classroom technology

Abigail Coursen/KBIA

The use of technology in classrooms is quickly becoming the new normal in education. At the beginning of this year the Columbia Public School District began issuing mini iPads to Battle High School students and to fifth graders at Mill Creek Elementary, through a program called “one-to-one.”

But with these advancements comes the question: how do parents, and even teachers who may not be familiar with modern tools, make sure students are using them to their fullest potential?


Abigail Coursen/KBIA

The use of technology in classrooms is quickly becoming the new norm in education.
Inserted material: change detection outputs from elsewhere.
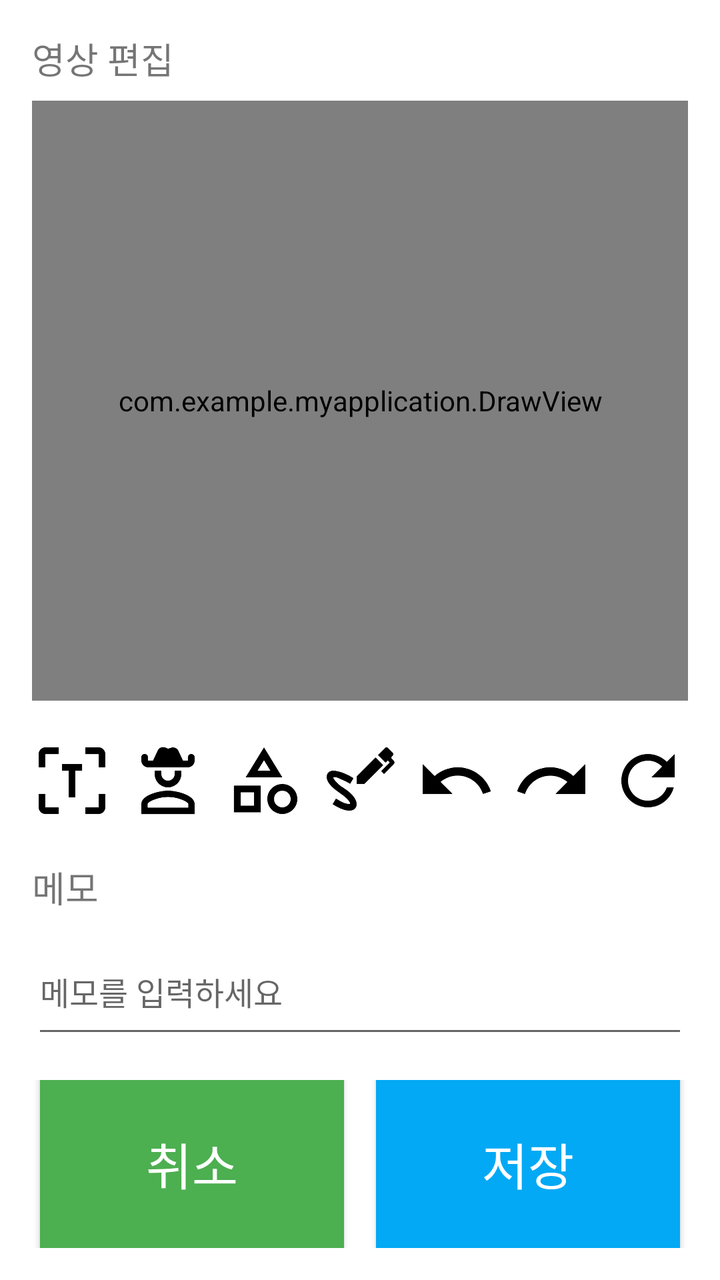
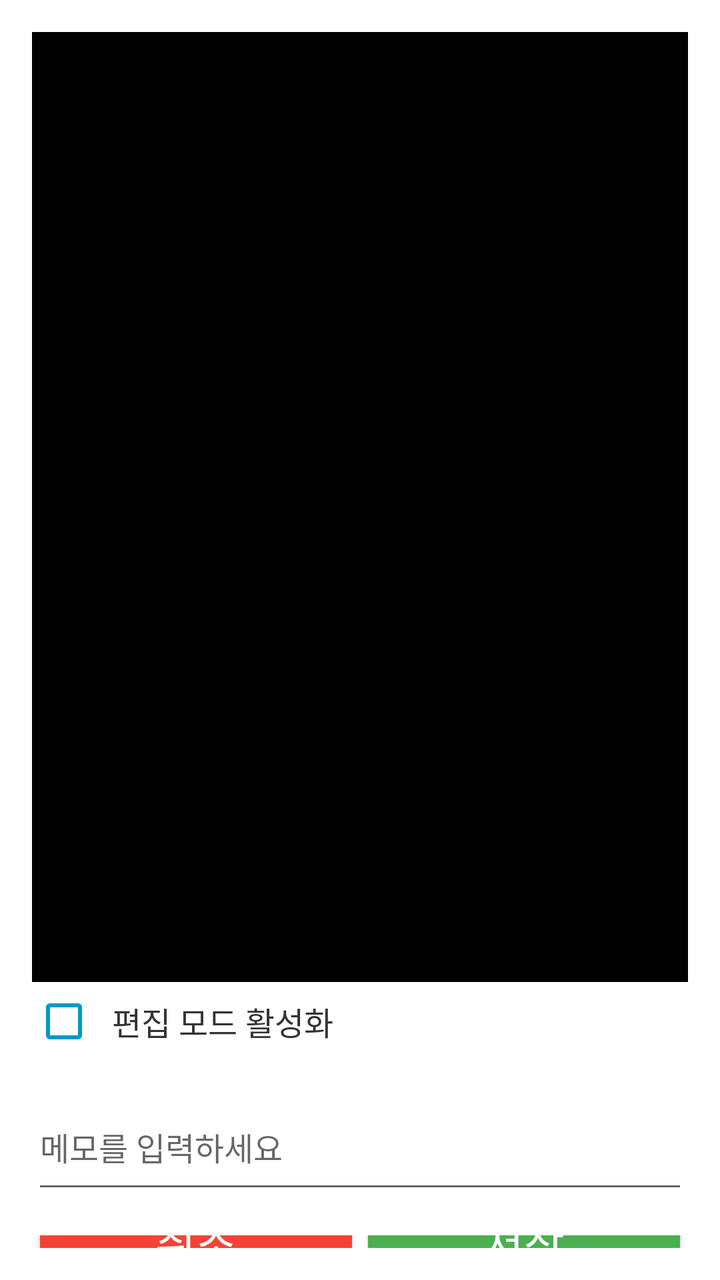

Two renders of the same Android screen: before a commit and after it. Below are the layout's source before the change and the commit's diff.
<!-- AndroidManifest.xml: application theme Theme.MyApplication -->
<!-- res/layout/dialog_photo_result.xml -->
<?xml version="1.0" encoding="utf-8"?>
<LinearLayout
    xmlns:android="http://schemas.android.com/apk/res/android"
    xmlns:tools="http://schemas.android.com/tools"
    android:layout_width="match_parent"
    android:layout_height="match_parent"
    android:orientation="vertical"
    android:padding="16dp"

    android:background="@android:color/white">

    <TextView
        android:layout_width="match_parent"
        android:layout_height="wrap_content"
        android:text="영상 편집"

        android:textSize="18sp"
        android:layout_marginBottom="8dp" />

    
    <FrameLayout
        android:layout_width="match_parent"
        android:layout_height="300dp"

        android:layout_marginBottom="16dp">

        <ImageView
            android:id="@+id/imageViewPhoto"
            android:layout_width="match_parent"
            android:layout_height="match_parent"
            android:scaleType="centerCrop"
            android:background="@android:color/white" />

        <com.example.myapplication.DrawView
            android:id="@+id/drawView"
            android:layout_width="match_parent"
            android:layout_height="match_parent" />
    </FrameLayout>

    
    <LinearLayout
        android:layout_width="match_parent"
        android:layout_height="wrap_content"
        android:orientation="horizontal"
        android:layout_marginBottom="16dp"
        android:gravity="center">

        <ImageButton
            android:id="@+id/buttonAddText"
            android:layout_width="40dp"
            android:layout_height="40dp"
            android:src="@drawable/ic_add_text"
            android:contentDescription="텍스트 추가"
            android:background="?android:attr/selectableItemBackground"
            android:scaleType="fitCenter"
            android:layout_margin="4dp" />

        <ImageButton
            android:id="@+id/buttonAddIcon"
            android:layout_width="40dp"
            android:layout_height="40dp"
            android:src="@drawable/ic_add_icon"
            android:contentDescription="아이콘 추가"
            android:background="?android:attr/selectableItemBackground"
            android:scaleType="fitCenter"
            android:layout_margin="4dp" />

        <ImageButton
            android:id="@+id/buttonAddShape"
            android:layout_width="40dp"
            android:layout_height="40dp"
            android:src="@drawable/ic_add_shape"
            android:contentDescription="도형 추가"
            android:background="?android:attr/selectableItemBackground"
            android:scaleType="fitCenter"
            android:layout_margin="4dp" />

        <ImageButton
            android:id="@+id/buttonDraw"
            android:layout_width="40dp"
            android:layout_height="40dp"
            android:src="@drawable/ic_draw"
            android:contentDescription="그리기"
            android:background="?android:attr/selectableItemBackground"
            android:scaleType="fitCenter"
            android:layout_margin="4dp" />

        <ImageButton
            android:id="@+id/buttonUndo"
            android:layout_width="40dp"
            android:layout_height="40dp"
            android:src="@drawable/ic_undo"
            android:contentDescription="뒤로 가기"
            android:background="?android:attr/selectableItemBackground"
            android:scaleType="fitCenter"
            android:layout_margin="4dp" />

        <ImageButton
            android:id="@+id/buttonRedo"
            android:layout_width="40dp"
            android:layout_height="40dp"
            android:src="@drawable/ic_redo"
            android:contentDescription="앞으로 가기"
            android:background="?android:attr/selectableItemBackground"
            android:scaleType="fitCenter"
            android:layout_margin="4dp" />

        <ImageButton
            android:id="@+id/buttonClear"
            android:layout_width="40dp"
            android:layout_height="40dp"
            android:src="@drawable/ic_clear"
            android:contentDescription="초기화"
            android:background="?android:attr/selectableItemBackground"
            android:scaleType="fitCenter"
            android:layout_margin="4dp" />
    </LinearLayout>

    
    <TextView
        android:layout_width="match_parent"
        android:layout_height="wrap_content"
        android:text="메모"
        android:textSize="18sp"
        android:layout_marginBottom="8dp" />

    <EditText
        android:id="@+id/editTextMemo"
        android:layout_width="match_parent"
        android:layout_height="wrap_content"
        android:hint="메모를 입력하세요"
        android:textSize="16sp"
        android:layout_marginBottom="16dp"
        android:minLines="2" />

    
    <LinearLayout
        android:layout_width="match_parent"
        android:layout_height="wrap_content"
        android:orientation="horizontal"
        android:gravity="center">

        <Button
            android:id="@+id/buttonCancel"
            android:layout_width="0dp"
            android:layout_height="112dp"
            android:layout_weight="1"
            android:text="취소"
            android:textSize="25sp"
            android:backgroundTint="#4CAF50"
            android:textColor="#FFFFFF"
            android:layout_marginEnd="8dp"
            android:elevation="4dp" />
        <Button
            android:id="@+id/buttonSave"
            android:layout_width="0dp"
            android:layout_height="112dp"
            android:layout_weight="1"
            android:text="저장"
            android:textSize="25sp"
            android:backgroundTint="#03A9F4"
            android:textColor="#FFFFFF"
            android:elevation="4dp" />

    </LinearLayout>

</LinearLayout>
<!-- resources referenced by this layout -->
<resources>
  <!-- drawable ic_add_icon: png bitmap (drawable, 7543 bytes) -->
  <!-- drawable ic_add_shape: png bitmap (drawable, 7745 bytes) -->
  <!-- drawable ic_add_text: png bitmap (drawable, 4583 bytes) -->
  <!-- drawable ic_clear: png bitmap (drawable, 7338 bytes) -->
  <!-- drawable ic_draw: png bitmap (drawable, 8501 bytes) -->
  <!-- drawable ic_redo: png bitmap (drawable, 5296 bytes) -->
  <!-- drawable ic_undo: png bitmap (drawable, 5317 bytes) -->
  <style name="Theme.MyApplication" parent="Theme.AppCompat.Light.NoActionBar">
          
          <item name="colorPrimary">@color/purple_500</item>
          <item name="colorPrimaryDark">@color/purple_700</item>
          <item name="colorAccent">@color/teal_200</item>
      </style>
  <color name="purple_500">#FF6200EE</color>
  <color name="purple_700">#FF3700B3</color>
  <color name="teal_200">#FF03DAC5</color>
</resources>

<!-- the commit's change to res/layout/dialog_photo_result.xml (unified diff, before → after) -->
@@ -1,129 +1,78 @@
 <?xml version="1.0" encoding="utf-8"?>
 <LinearLayout
     xmlns:android="http://schemas.android.com/apk/res/android"
-    xmlns:tools="http://schemas.android.com/tools"
     android:layout_width="match_parent"
     android:layout_height="match_parent"
     android:orientation="vertical"
     android:padding="16dp"
-
     android:background="@android:color/white">
-
-    <TextView
-        android:layout_width="match_parent"
-        android:layout_height="wrap_content"
-        android:text="영상 편집"
-
-        android:textSize="18sp"
-        android:layout_marginBottom="8dp" />
 
     
     <FrameLayout
         android:layout_width="match_parent"
-        android:layout_height="300dp"
-
-        android:layout_marginBottom="16dp">
+        android:layout_height="475dp"
+        android:background="@android:color/black">
 
         <ImageView
             android:id="@+id/imageViewPhoto"
             android:layout_width="match_parent"
             android:layout_height="match_parent"
-            android:scaleType="centerCrop"
-            android:background="@android:color/white" />
+            android:scaleType="fitCenter" />
 
         <com.example.myapplication.DrawView
             android:id="@+id/drawView"
             android:layout_width="match_parent"
-            android:layout_height="match_parent" />
+            android:layout_height="match_parent"
+            android:visibility="gone" />
     </FrameLayout>
 
     
+    <CheckBox
+        android:id="@+id/checkBoxEditMode"
+        android:layout_width="wrap_content"
+        android:layout_height="wrap_content"
+        android:text="편집 모드 활성화"
+        android:textSize="16sp"
+        android:textColor="#333333"
+        android:padding="8dp"
+        android:layout_marginBottom="12dp"
+        android:buttonTint="@android:color/holo_blue_dark"
+        android:gravity="center" />
+
+    
     <LinearLayout
+        android:id="@+id/colorPickerLayout"
         android:layout_width="match_parent"
         android:layout_height="wrap_content"
         android:orientation="horizontal"
-        android:layout_marginBottom="16dp"
-        android:gravity="center">
+        android:gravity="center"
+        android:layout_marginBottom="12dp"
+        android:visibility="gone">
 
-        <ImageButton
-            android:id="@+id/buttonAddText"
+        <TextView
+            android:layout_width="wrap_content"
+            android:layout_height="wrap_content"
+            android:text="펜 색상:"
+            android:textSize="16sp"
+            android:textColor="@android:color/black"
+            android:layout_marginEnd="8dp" />
+
+        <View
+            android:id="@+id/viewCurrentColor"
             android:layout_width="40dp"
             android:layout_height="40dp"
-            android:src="@drawable/ic_add_text"
-            android:contentDescription="텍스트 추가"
-            android:background="?android:attr/selectableItemBackground"
-            android:scaleType="fitCenter"
-            android:layout_margin="4dp" />
+            android:background="@android:color/holo_red_light"
+            android:layout_marginEnd="8dp" />
 
-        <ImageButton
-            android:id="@+id/buttonAddIcon"
-            android:layout_width="40dp"
-            android:layout_height="40dp"
-            android:src="@drawable/ic_add_icon"
-            android:contentDescription="아이콘 추가"
-            android:background="?android:attr/selectableItemBackground"
-            android:scaleType="fitCenter"
-            android:layout_margin="4dp" />
-
-        <ImageButton
-            android:id="@+id/buttonAddShape"
-            android:layout_width="40dp"
-            android:layout_height="40dp"
-            android:src="@drawable/ic_add_shape"
-            android:contentDescription="도형 추가"
-            android:background="?android:attr/selectableItemBackground"
-            android:scaleType="fitCenter"
-            android:layout_margin="4dp" />
-
-        <ImageButton
-            android:id="@+id/buttonDraw"
-            android:layout_width="40dp"
-            android:layout_height="40dp"
-            android:src="@drawable/ic_draw"
-            android:contentDescription="그리기"
-            android:background="?android:attr/selectableItemBackground"
-            android:scaleType="fitCenter"
-            android:layout_margin="4dp" />
-
-        <ImageButton
-            android:id="@+id/buttonUndo"
-            android:layout_width="40dp"
-            android:layout_height="40dp"
-            android:src="@drawable/ic_undo"
-            android:contentDescription="뒤로 가기"
-            android:background="?android:attr/selectableItemBackground"
-            android:scaleType="fitCenter"
-            android:layout_margin="4dp" />
-
-        <ImageButton
-            android:id="@+id/buttonRedo"
-            android:layout_width="40dp"
-            android:layout_height="40dp"
-            android:src="@drawable/ic_redo"
-            android:contentDescription="앞으로 가기"
-            android:background="?android:attr/selectableItemBackground"
-            android:scaleType="fitCenter"
-            android:layout_margin="4dp" />
-
-        <ImageButton
-            android:id="@+id/buttonClear"
-            android:layout_width="40dp"
-            android:layout_height="40dp"
-            android:src="@drawable/ic_clear"
-            android:contentDescription="초기화"
-            android:background="?android:attr/selectableItemBackground"
-            android:scaleType="fitCenter"
-            android:layout_margin="4dp" />
+        <Button
+            android:id="@+id/buttonPickColor"
+            android:layout_width="wrap_content"
+            android:layout_height="wrap_content"
+            android:text="색상 선택"
+            android:textSize="14sp" />
     </LinearLayout>
 
     
-    <TextView
-        android:layout_width="match_parent"
-        android:layout_height="wrap_content"
-        android:text="메모"
-        android:textSize="18sp"
-        android:layout_marginBottom="8dp" />
-
     <EditText
         android:id="@+id/editTextMemo"
         android:layout_width="match_parent"
@@ -146,22 +95,21 @@
             android:layout_height="112dp"
             android:layout_weight="1"
             android:text="취소"
-            android:textSize="25sp"
-            android:backgroundTint="#4CAF50"
+            android:textSize="22sp"
+            android:backgroundTint="#F44336"
             android:textColor="#FFFFFF"
-            android:layout_marginEnd="8dp"
             android:elevation="4dp" />
+
         <Button
             android:id="@+id/buttonSave"
             android:layout_width="0dp"
             android:layout_height="112dp"
             android:layout_weight="1"
             android:text="저장"
-            android:textSize="25sp"
-            android:backgroundTint="#03A9F4"
+            android:textSize="22sp"
+            android:backgroundTint="#4CAF50"
             android:textColor="#FFFFFF"
             android:elevation="4dp" />
-
     </LinearLayout>
 
 </LinearLayout>
<!-- resource entries referenced after the edit -->
@@ -1,12 +1,5 @@
 <!-- resources referenced by this layout -->
 <resources>
-  <!-- drawable ic_add_icon: png bitmap (drawable, 7543 bytes) -->
-  <!-- drawable ic_add_shape: png bitmap (drawable, 7745 bytes) -->
-  <!-- drawable ic_add_text: png bitmap (drawable, 4583 bytes) -->
-  <!-- drawable ic_clear: png bitmap (drawable, 7338 bytes) -->
-  <!-- drawable ic_draw: png bitmap (drawable, 8501 bytes) -->
-  <!-- drawable ic_redo: png bitmap (drawable, 5296 bytes) -->
-  <!-- drawable ic_undo: png bitmap (drawable, 5317 bytes) -->
   <style name="Theme.MyApplication" parent="Theme.AppCompat.Light.NoActionBar">
           
           <item name="colorPrimary">@color/purple_500</item>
At the beginning of this year the Columbia Public School District began issuing mini iPads to Battle High School students and to fifth graders at Mill Creek Elementary, through a program called “one-to-one.” But how do parents, and even teachers who may not be familiar with modern tools, make sure students are using them to their advantage? KBIA’s Abigail Coursen went to the workshop sponsored by the local library to report on this story.


Randall Hyman

This week, we’ll hear from a Missouri-based photojournalist about his experience documenting climate change in the Norwegian Arctic, and learn how new technology is being used in Columbia's public schools.

As the new Battle High School in Columbia opens this fall, each student will begin to receive an iPad mini.

The Columbia Public School district will purchase 1,100 new iPads as part of a new technology pilot program. District Spokesperson Michelle Baumstark said the addition of the new technology is Columbia Public School’s way of changing its teaching methods to keep up with the change in the way students learn.

bookgrl / Flickr

On this week's show, we'll hear about a fight over school lunches and learn how one New Bloomfield school was able to introduce new technology into the classroom.

Evan Townsend / KBIA

Ryan Denning teaches history and English in New Bloomfield, a small town twenty minutes north of Jefferson City. Like all teachers in the New Bloomfield school district, Denning’s salary is under a pay freeze. He’s seen the school suffer large budget cuts, and he recognizes that education funds are low. But thanks to community efforts Denning is one of two teachers receiving a grant for over $4,000, which they’re using to buy clickers for their students.